Less than a third of new car model lines currently on sale are available with manual gearboxes. This is the conclusion of research by Carwow on new models available f or sale in the UK.

Of the 298* new car model lines available to order in the UK, 200 (67.11%), are available with automatic transmissions. This leaves 98 cars (32.89%) available with manual gearboxes.

No option

Some carmakers offer automatic gearboxes only across their ranges. No new models from Mercedes, Genesis, Ferrari, Jaguar, Lexus, Maserati, Rolls-Royce, Subaru and Volvo are available with manual transmissions. In fact, only two car makers – Abarth and Seat – offer manual gearboxes on their whole range available to buy in the UK.

“The writing has been on the wall for manual gearboxes for some time,” says Hugo Griffiths, consumer editor at Carwow. “The rise of electric cars coupled with increasingly sophisticated safety systems that work best with automatic transmissions have conspired to push manuals to the sidelines.

“Added to this is the smooth and efficient nature of modern automatics, which dovetails perfectly with the value drivers place on comfort and convenience.

“There will undoubtedly come a time when being able to drive a car with a manual gearbox will be as archaic a skill as trimming a candle wick or programming a video recorder.”

Supply and demand

The scarcity of manual gearboxes in car makers’ ranges is echoed in new-car sales figures.

Data shared by the Society of Motor Manufacturers and Traders (SMMT) shows 24% of new cars sold in 2011 were ordered with an automatic gearbox,. This has resulted in a rise of 62.4% to 2021.

This momentum has also been recorded in the choice of model to learn in by learners.

Learner drivers are more likely than ever to take their driving test in a car with an automatic gearbox. This in turn prevents them from buying a manual used car as their first vehicle.

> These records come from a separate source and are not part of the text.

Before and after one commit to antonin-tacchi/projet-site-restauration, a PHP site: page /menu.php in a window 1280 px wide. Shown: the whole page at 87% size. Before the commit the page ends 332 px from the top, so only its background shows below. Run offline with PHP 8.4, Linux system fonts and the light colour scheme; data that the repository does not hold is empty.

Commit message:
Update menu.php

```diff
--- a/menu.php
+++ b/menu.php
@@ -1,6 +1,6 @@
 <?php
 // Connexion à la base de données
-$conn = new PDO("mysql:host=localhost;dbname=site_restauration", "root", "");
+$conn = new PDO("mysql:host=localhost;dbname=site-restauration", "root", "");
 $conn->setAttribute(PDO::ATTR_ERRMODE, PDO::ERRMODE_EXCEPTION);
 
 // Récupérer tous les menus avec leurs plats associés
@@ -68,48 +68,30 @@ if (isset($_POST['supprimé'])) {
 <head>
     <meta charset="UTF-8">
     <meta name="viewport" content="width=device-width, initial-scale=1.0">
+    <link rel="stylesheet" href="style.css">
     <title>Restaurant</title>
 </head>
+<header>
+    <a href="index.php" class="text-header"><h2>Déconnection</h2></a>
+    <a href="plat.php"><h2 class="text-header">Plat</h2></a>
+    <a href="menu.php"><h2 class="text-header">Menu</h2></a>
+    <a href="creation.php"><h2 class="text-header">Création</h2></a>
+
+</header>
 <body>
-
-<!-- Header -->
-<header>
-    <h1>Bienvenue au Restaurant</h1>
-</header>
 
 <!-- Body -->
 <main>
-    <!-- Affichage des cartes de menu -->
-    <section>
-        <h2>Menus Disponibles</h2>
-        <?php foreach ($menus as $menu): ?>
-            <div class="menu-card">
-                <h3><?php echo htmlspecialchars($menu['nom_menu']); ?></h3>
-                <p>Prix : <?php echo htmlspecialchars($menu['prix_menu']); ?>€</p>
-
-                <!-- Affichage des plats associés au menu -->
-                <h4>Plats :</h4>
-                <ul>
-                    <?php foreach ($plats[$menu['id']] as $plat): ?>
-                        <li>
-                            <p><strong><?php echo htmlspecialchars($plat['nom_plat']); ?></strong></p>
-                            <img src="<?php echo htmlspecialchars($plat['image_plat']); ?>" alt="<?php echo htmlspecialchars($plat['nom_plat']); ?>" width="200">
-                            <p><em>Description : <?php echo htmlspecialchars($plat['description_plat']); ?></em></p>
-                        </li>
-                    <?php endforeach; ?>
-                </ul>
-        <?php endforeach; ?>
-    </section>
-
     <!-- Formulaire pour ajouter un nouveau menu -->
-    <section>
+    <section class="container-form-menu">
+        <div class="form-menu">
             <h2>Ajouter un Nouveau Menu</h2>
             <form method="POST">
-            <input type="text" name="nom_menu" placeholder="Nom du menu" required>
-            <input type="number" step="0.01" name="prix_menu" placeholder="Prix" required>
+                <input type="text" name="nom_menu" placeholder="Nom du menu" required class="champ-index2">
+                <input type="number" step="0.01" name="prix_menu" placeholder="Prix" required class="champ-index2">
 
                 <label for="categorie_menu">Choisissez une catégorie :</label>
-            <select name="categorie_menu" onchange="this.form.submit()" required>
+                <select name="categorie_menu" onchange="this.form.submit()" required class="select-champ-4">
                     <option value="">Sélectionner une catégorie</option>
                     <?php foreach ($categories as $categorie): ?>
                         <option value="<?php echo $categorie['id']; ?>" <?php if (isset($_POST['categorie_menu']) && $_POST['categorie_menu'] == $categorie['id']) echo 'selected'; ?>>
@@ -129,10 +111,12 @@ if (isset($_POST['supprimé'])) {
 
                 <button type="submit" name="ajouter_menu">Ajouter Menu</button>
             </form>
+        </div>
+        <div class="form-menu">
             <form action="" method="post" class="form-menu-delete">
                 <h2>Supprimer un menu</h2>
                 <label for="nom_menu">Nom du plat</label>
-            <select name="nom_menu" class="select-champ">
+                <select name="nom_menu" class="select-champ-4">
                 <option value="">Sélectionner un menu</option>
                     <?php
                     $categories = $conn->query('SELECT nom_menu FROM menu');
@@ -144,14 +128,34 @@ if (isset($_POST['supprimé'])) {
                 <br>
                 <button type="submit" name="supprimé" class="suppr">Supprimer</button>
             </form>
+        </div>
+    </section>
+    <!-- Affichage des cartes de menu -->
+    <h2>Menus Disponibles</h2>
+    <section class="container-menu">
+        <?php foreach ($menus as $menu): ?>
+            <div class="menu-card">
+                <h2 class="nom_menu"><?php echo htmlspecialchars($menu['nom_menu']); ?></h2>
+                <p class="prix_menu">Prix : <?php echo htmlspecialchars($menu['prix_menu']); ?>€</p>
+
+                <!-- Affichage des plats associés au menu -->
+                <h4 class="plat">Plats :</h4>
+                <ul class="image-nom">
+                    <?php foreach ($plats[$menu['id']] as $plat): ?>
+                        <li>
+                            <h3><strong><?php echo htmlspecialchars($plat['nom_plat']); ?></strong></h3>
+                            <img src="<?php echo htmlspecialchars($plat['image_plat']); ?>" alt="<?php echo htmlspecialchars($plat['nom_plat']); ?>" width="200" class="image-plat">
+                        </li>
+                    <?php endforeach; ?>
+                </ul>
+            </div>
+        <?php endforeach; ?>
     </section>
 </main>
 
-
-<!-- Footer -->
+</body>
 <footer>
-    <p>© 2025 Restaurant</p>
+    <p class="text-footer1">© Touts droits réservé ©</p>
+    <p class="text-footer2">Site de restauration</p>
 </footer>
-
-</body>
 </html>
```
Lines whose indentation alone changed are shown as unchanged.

The Driver and Vehicle Standards Agency (DVSA) told Carwow that 5.2% of candidates took their test in an automatic in financial year 2010/11. This proportion had more than trebled by 2021/22, when 15.78% of driving tests were conducted in automatic cars. The rise in the popularity of electric vehicles in order to better protect the environment is also a key feature of their preferences. This is being reinforced by the government’s banning off the sale of new petrol and diesel vehicles from 2030.

“The real death knell for manuals will sound when the proportion of candidates taking their driving test in an automatic car overtakes those doing so in a manual, ” adds Griffiths. “This will signal that knowing how to change gear manually is neither useful nor interesting to most of the population.

“Given current projections, that time will come in a little over a decade.”

Automatic vs manual sales (Source: SMMT)



2021 62.4% 37.7%
2020 56.2% 43.9%
2019 49.1% 50.9%
2018 43.2% 56.9%
2017 40.0% 60.0%
…2011 24% 76%

Automatic vs manual driving tests (Source: DVSA)

Financial year Auto driving tests
2021/22 15.78%
2020/21 13.81%
2019/20 12.66%
2018/19 11.12%
2017/18… 9.53%
2010/11 5.2%

*Audit of cars available on manufacturers’ online configurators conducted in September 2022; vehicle derivatives (e.g. estates) were assessed, but not counted as individual models